EU Competition Rule Irks British Ports
British Ports Association chief executive Richard Ballantyne has warned of ‘distortion of port markets’ that could result from the European Commission‘s adoption the new state aid law workaround for EU member states.
BPA represents 350 ports, terminal operators and port facilities accounting for 96% of the UK economy.
Its executive has critiqued the General Block Exemption Regulations (GBER), which let complying EU member states get around seeking EU permission for making grants to companies.
It targets easing aid-granting for governments at national, regional and local level, letting them fund more job creators and SMEs, the EU said.
GBER weakens the state aid restrictions included in the EU’s Communication on State Aid Modernisation (SAM), adopted in 2012, intended to ensure investments boost competitiveness.
British Ports Association Chief Executive Richard Ballantyne said: "While we fully appreciate the diverse nature of the European ports industry, we are disappointed that the revised GBER does not do more to limit potential market distortion.
“The GBER now effectively means that subsided dredging activity can be exempted from state aid restrictions. A number of British ports have voiced concerns about subsidies for both capital projects and maintenance dredging at European ports, potentially disadvantaging the UK’s private sector ports industry."

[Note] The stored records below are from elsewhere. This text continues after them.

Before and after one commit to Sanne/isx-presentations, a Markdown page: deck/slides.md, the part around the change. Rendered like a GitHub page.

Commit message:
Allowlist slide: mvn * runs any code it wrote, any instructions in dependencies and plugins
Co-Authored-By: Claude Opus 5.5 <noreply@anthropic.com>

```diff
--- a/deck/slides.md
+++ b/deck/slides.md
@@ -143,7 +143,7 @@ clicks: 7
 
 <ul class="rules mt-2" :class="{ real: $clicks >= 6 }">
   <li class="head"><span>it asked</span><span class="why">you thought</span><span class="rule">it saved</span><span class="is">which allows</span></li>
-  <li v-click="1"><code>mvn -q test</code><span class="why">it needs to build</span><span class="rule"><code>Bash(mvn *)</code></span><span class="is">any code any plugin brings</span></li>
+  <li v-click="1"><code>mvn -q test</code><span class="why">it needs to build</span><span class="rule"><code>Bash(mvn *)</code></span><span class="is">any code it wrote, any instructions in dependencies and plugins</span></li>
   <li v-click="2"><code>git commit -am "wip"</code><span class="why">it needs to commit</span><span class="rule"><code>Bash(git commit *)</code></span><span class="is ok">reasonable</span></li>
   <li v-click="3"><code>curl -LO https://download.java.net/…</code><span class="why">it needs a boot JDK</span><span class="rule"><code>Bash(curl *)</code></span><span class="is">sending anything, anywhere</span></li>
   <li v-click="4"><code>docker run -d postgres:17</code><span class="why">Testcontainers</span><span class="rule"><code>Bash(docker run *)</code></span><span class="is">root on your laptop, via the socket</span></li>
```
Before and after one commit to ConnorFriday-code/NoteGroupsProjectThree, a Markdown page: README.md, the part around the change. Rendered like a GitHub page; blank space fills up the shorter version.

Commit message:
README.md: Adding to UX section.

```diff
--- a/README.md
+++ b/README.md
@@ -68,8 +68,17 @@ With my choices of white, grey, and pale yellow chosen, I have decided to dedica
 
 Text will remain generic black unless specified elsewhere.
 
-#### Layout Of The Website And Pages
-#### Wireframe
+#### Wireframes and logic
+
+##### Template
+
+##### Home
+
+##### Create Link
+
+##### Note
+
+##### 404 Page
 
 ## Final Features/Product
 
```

BPA further has released a statement supporting UK Prime Minister Teresa May’s commitment to ‘frictionless trade’ following the UK’s departure from the EU.
It wants to ensure that Brexit negotiations lead to an agreement where no additional burdens are placed at UK frontiers and borders, including for foreign fishing vessels.

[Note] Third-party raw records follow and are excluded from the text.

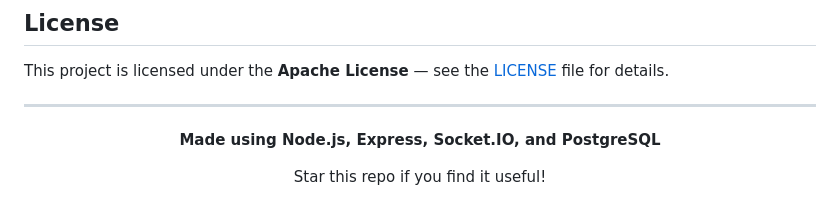
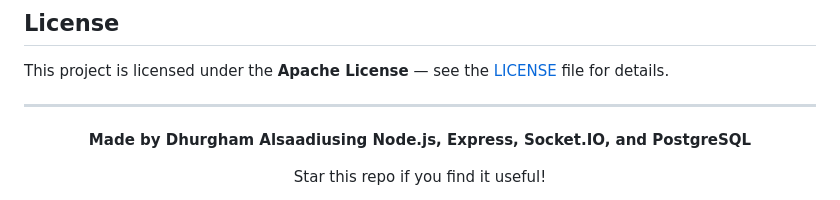
Before and after one commit to dhurghamCreation/FireTech-Messager-Server, a Markdown page: README.md, the part around the change. Drawn GitHub-style.

Commit message:
Update author name in README.md

```diff
--- a/README.md
+++ b/README.md
@@ -706,7 +706,7 @@ This project is licensed under the **Apache License** — see the [LICENSE](LICE
 
 <div align="center">
 
-**Made using Node.js, Express, Socket.IO, and PostgreSQL**
+**Made by Dhurgham Alsaadiusing Node.js, Express, Socket.IO, and PostgreSQL**
 
 Star this repo if you find it useful!
 
```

It also supports the construction of an ultra-deep water port for oil and gas platform decommissioning in the North Sea.